KELA, a darknet intelligence firm discovered that a hacker group “KelvinSecurity” compromised the personal information of 384,319 BMW customers in the U.K. and put them for sale on various darknet forums, SC Magazine reported.
The hacker group claimed that they got the BMW database from a call center that handles customers’ information of various automobile brands. The stolen database contains over 500,000 customer records dated between 2016 and 2018, affecting U.K. owners of other car manufacturers, including Honda, Mercedes, SEAT, and Hyundai in the U.K.
The exposed BMW owners’ information included sensitive information such as surnames, email iDs, vehicle registration numbers, residential address, dealer names, car registration information, names of dealerships. KELA also discovered multiple databases exposed by KelvinSecurity, including data related to the U.S. government contractors and the Russian military weapons development. The hacker group also exposed over 28 databases on various darknet forums for free, affecting organizations in Iran, Australia, Mexico, U.S., Sweden, Indonesia, and France.
OceanLotus Targets BMW
Earlier, a notorious APT hacker group “OceanLotus” compromised the network systems of BMW and installed a hacking tool known as “Cobalt Strike” to spy and control its systems. According to a research report from Bayerischer Rundfunk, the attack was traced back to state-sponsored hackers from Vietnam. Security analysts from BMW stated that they identified the hacker’s penetration into their company’s network system.
BMW took down the compromised computers and blocked the path that was used by hackers to penetrate the network.
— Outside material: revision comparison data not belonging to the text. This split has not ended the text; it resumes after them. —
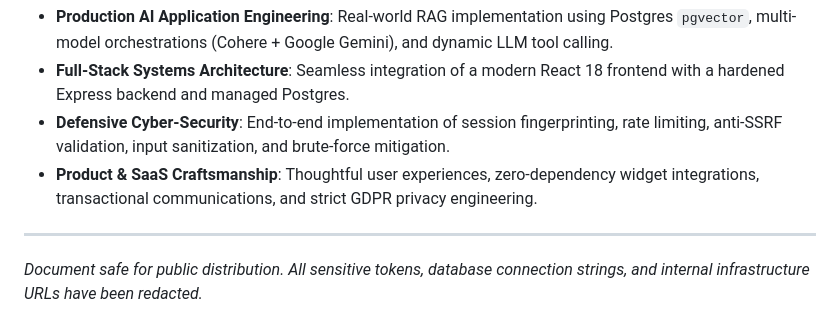
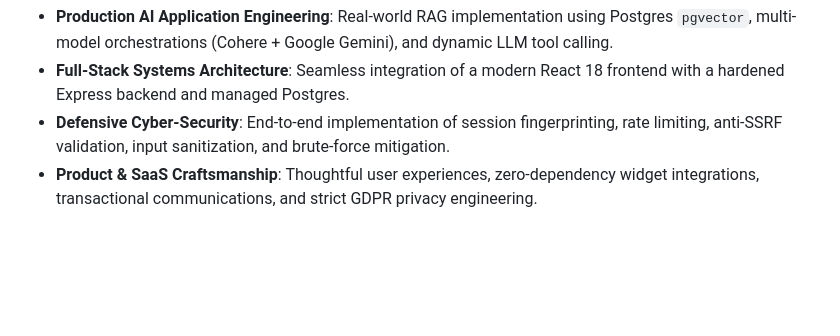
Before and after one commit to Armel-gueye/portfolio, a Markdown page: projects/kouma/Kouma-Technical-Overview.md, the part around the change. GitHub-like rendering; blank space fills up the shorter version.

Commit message:
Clean portfolio documentation

```diff
--- a/projects/kouma/Kouma-Technical-Overview.md
+++ b/projects/kouma/Kouma-Technical-Overview.md
@@ -336,6 +336,3 @@ The `/api/scrape` endpoint resolves target hostnames using Node `dns.promises.lo
 - **Full-Stack Systems Architecture**: Seamless integration of a modern React 18 frontend with a hardened Express backend and managed Postgres.
 - **Defensive Cyber-Security**: End-to-end implementation of session fingerprinting, rate limiting, anti-SSRF validation, input sanitization, and brute-force mitigation.
 - **Product & SaaS Craftsmanship**: Thoughtful user experiences, zero-dependency widget integrations, transactional communications, and strict GDPR privacy engineering.
-
----
-*Document safe for public distribution. All sensitive tokens, database connection strings, and internal infrastructure URLs have been redacted.*
```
To get access to other computers, hackers created a fake website that gave the impression of belonging to the BMW branch in Thailand, as they can monitor networks and find out which folders and files that users logged in. The report also claimed the hackers behind the BMW attack targeted the South Korean automotive manufacturer Hyundai.